Kent B. HOLLAND and Alex B. McLean, Plaintiffs and Respondents, v. MORGAN & PEACOCK PROPERTIES COMPANY, a copartnership, Amanda Hanford Morgan and Jules J. Agostini, Jr., Defendants and Appellants.
Judgment in this action was affirmed this day in No. 18049. Cal.App., 335 P.2d 769. After entry of judgment and denial of motions for judgment notwithstanding the verdict and for new trial, appellants moved (Code Civ.Proc., § 473) to set aside the judgment as void. In addition to their appeal from the judgment (No. 18049), they appeal separately from the order denying this motion.
Upon the appeal from the judgment we have held that the agreement of the parties was not required to be in writing and was not illegal. This dispose of appellants' claim that the judgment is void because based upon an invalid or illegal contract.
However, appellants also assert that the judgment is void because the pretrial judge and the trial judge were stockholders and directors of a title company which was joined as a defendant. This contention was first asserted in affidavits supporting the present motion, made after judgment. The point is without merit. It appears that at the outset of the pretrial conference, plaintiffs-respondents dismissed as to the title company. Formal written dismissal was filed before trial, but some 12 days after the pre-trial conference. However, the written request to dismiss specified by the code (Code Civ.Proc., § 581(1)) is not a mandatory or exclusive means of dismissal. Request in open court, and order thereon, is equally effective. Richards & Knox v. Bradley, 139 Cal. 670, 62 P. 316; McDonald v. California Timber Co., 2 Cal.App. 165, 83 P. 172. Thus the action was terminated as to the title company at the outset of the pre-trial conference. The only grounds of disqualification urged are personal or financial interest. Code Civ.Proc., § 170, subds. 1, 2. In view of the dismissal, no such interest appears.

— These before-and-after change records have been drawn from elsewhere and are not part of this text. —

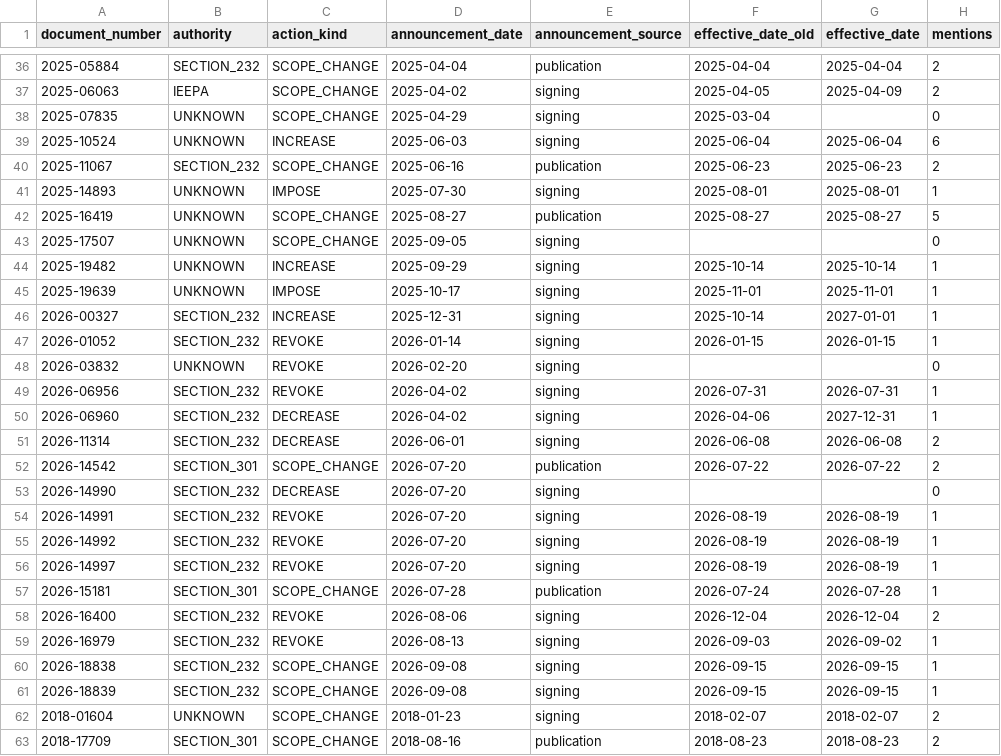
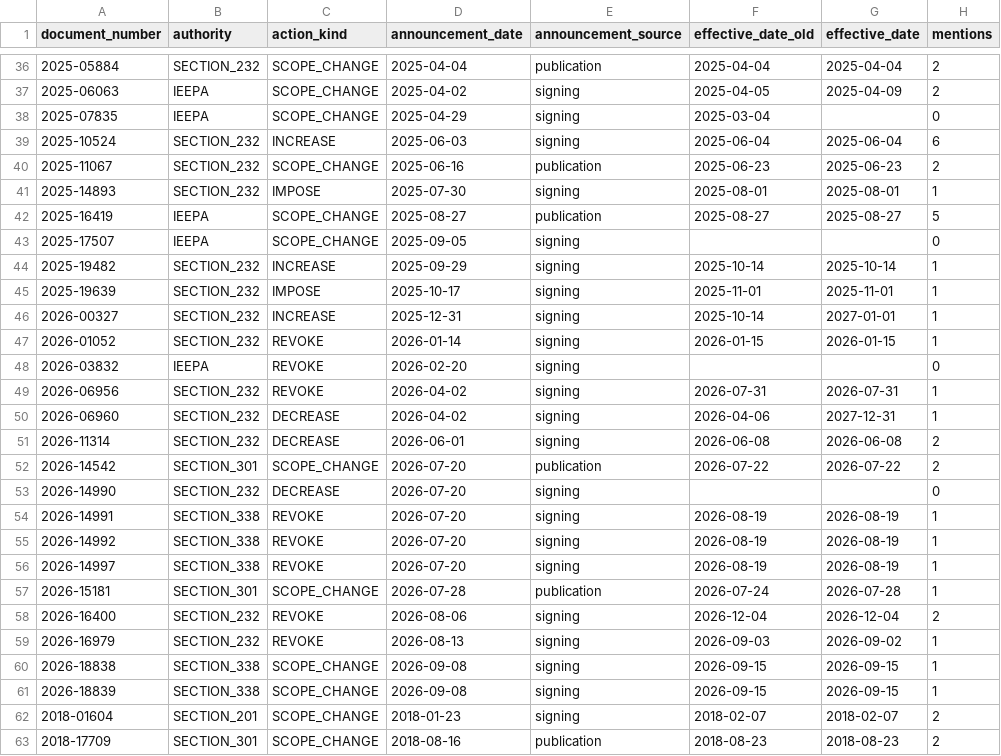
Before and after one commit to rahul-mandadi/tariff-rush, a CSV file: events/tariff_events_dates.csv, drawn as a sheet; only a part is shown, gaps mark what is left out; the diff covers the shown part only; the diff names each change by its address in the sheet, - before the commit and + after, or states it on an @@ line.

```diff
--- a/events/tariff_events_dates.csv
+++ b/events/tariff_events_dates.csv
-B38 (authority): UNKNOWN
+B38 (authority): IEEPA
-B39 (authority): UNKNOWN
+B39 (authority): SECTION_232
-B41 (authority): UNKNOWN
+B41 (authority): SECTION_232
-B42:B43 (authority): UNKNOWN
+B42:B43 (authority): IEEPA
-B44:B45 (authority): UNKNOWN
+B44:B45 (authority): SECTION_232
-B48 (authority): UNKNOWN
+B48 (authority): IEEPA
-B54:B56 (authority): SECTION_232
+B54:B56 (authority): SECTION_338
-B60:B61 (authority): SECTION_232
+B60:B61 (authority): SECTION_338
-B62 (authority): UNKNOWN
+B62 (authority): SECTION_201
```
Also changed, not shown: 14 removed rows and 6 edited cells elsewhere in this file, events/tariff_events_rejected.csv, events_resolved.csv, 15 other files.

Appellants also filed an affidavit alleging that the broker's license of respondent McLean and that of McLean & Holland, a partnership, were suspended September 17, 1954. However, there is no showing that the suspension continued to November 15, 1954, the date of the oral contract upon which respondents' action is based. Even if the trial court were required to accept the allegations of this affidavit as true (a point which we do not decide) it fails wholly to show that either respondent was unlicensed at the time of the agreement. Appellants' answer admitted that respondents were licensed brokers. No issue of their licensing was made until after judgment. Thus there is no merit is appellants' present contention that respondents in some way had the burden of anticipating this post-judgment attack, and of proving at trial that the licenses had been restored before November 15. In this state of the record, it is unnecessary to determine whether a showing, after judgment, that respondents were unlicensed at the time of the contract would render the judgment void within the meaning of Section 473.
KAUFMAN, P. J., and DOOLING, J., concur.